### Records to use
Content starts
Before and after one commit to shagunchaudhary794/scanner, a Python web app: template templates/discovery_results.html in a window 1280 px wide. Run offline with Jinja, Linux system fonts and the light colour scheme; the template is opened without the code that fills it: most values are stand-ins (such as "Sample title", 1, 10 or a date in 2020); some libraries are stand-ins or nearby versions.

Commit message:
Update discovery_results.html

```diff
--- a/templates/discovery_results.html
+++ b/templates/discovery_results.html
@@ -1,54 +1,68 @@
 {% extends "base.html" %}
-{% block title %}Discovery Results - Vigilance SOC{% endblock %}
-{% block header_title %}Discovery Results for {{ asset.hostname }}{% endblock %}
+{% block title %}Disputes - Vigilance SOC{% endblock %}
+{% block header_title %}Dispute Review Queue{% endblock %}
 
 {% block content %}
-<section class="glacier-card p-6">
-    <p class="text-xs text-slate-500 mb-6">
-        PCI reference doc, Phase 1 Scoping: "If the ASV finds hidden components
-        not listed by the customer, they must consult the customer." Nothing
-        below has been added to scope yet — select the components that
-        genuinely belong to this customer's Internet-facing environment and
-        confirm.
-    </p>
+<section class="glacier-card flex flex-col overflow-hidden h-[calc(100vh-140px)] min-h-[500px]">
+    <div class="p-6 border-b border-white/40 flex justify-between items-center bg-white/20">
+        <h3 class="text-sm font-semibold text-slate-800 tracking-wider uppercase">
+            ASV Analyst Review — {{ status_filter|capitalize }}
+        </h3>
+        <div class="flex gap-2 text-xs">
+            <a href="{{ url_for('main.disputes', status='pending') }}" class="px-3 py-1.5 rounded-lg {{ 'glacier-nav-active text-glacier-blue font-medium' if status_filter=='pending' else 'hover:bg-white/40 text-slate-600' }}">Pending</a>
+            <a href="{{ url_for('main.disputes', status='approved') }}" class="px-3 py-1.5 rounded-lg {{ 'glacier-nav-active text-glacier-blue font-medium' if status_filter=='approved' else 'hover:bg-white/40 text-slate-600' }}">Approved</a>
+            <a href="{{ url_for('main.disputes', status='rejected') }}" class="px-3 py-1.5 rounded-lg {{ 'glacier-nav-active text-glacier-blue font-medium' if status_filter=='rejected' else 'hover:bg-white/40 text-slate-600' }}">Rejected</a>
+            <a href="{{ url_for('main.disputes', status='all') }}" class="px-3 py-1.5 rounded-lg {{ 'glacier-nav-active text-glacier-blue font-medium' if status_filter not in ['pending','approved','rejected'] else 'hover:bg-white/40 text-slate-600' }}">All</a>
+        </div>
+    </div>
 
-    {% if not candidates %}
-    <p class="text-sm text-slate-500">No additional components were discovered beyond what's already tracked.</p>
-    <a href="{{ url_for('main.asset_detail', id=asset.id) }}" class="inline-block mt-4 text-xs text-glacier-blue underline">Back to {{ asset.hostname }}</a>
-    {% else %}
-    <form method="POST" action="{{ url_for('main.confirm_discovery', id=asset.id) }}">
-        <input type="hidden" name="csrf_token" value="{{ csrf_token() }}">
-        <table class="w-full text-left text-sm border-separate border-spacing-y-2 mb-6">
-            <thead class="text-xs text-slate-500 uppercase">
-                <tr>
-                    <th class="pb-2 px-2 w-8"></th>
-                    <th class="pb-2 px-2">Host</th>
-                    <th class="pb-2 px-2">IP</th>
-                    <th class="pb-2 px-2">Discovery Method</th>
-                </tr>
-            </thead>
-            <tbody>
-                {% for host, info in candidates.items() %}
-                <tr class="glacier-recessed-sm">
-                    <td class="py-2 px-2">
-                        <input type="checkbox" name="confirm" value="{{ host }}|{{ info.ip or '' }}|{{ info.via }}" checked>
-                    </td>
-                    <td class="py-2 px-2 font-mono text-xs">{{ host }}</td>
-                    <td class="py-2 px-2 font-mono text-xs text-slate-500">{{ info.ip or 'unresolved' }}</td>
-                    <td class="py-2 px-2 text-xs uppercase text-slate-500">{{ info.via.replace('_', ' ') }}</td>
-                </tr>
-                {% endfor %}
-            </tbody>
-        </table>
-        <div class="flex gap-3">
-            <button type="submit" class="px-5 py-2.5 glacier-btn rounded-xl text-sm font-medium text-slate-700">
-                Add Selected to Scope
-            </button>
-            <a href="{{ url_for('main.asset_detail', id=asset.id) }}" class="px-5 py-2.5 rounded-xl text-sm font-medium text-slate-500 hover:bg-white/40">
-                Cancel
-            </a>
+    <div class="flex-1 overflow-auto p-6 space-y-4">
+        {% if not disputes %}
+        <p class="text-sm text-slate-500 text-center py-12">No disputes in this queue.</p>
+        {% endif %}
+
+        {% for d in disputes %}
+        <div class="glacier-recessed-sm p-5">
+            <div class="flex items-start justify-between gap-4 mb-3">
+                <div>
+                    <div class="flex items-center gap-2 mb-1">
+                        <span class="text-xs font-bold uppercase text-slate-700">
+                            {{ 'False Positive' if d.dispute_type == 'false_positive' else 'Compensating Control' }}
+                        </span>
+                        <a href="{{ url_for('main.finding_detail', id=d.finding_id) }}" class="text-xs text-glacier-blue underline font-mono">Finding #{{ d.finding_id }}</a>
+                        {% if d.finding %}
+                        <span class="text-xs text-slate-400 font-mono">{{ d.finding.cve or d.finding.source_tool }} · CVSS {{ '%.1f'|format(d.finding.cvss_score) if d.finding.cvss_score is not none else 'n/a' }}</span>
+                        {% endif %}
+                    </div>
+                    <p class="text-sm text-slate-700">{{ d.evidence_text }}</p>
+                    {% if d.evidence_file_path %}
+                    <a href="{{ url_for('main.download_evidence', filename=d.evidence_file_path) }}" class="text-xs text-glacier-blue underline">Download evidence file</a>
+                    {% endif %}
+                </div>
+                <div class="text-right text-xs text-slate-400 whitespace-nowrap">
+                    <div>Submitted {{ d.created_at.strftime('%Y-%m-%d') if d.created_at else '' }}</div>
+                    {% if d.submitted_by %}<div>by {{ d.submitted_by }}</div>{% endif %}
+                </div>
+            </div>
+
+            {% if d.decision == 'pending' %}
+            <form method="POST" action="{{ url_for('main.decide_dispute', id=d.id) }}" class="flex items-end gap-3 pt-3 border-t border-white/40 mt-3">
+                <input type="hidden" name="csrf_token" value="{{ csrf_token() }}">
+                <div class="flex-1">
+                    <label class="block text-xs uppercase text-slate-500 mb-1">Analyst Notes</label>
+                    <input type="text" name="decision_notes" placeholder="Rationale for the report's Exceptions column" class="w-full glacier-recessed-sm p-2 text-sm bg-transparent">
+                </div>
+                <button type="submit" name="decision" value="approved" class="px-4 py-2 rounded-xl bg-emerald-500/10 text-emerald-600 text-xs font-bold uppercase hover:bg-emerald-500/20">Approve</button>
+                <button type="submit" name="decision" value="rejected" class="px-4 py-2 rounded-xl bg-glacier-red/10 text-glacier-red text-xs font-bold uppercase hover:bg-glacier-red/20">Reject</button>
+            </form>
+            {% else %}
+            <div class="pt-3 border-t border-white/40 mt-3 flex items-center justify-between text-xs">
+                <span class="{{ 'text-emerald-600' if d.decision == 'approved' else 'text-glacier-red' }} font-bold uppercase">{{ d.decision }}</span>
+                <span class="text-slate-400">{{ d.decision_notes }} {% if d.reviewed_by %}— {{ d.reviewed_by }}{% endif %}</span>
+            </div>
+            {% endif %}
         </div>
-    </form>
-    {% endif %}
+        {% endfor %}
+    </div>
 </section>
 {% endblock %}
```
Content ends
### Task goal
In the lines above, find the word "Vigilance" and copy every line it occurs in.

### Task result
-{% block title %}Discovery Results - Vigilance SOC{% endblock %}
+{% block title %}Disputes - Vigilance SOC{% endblock %}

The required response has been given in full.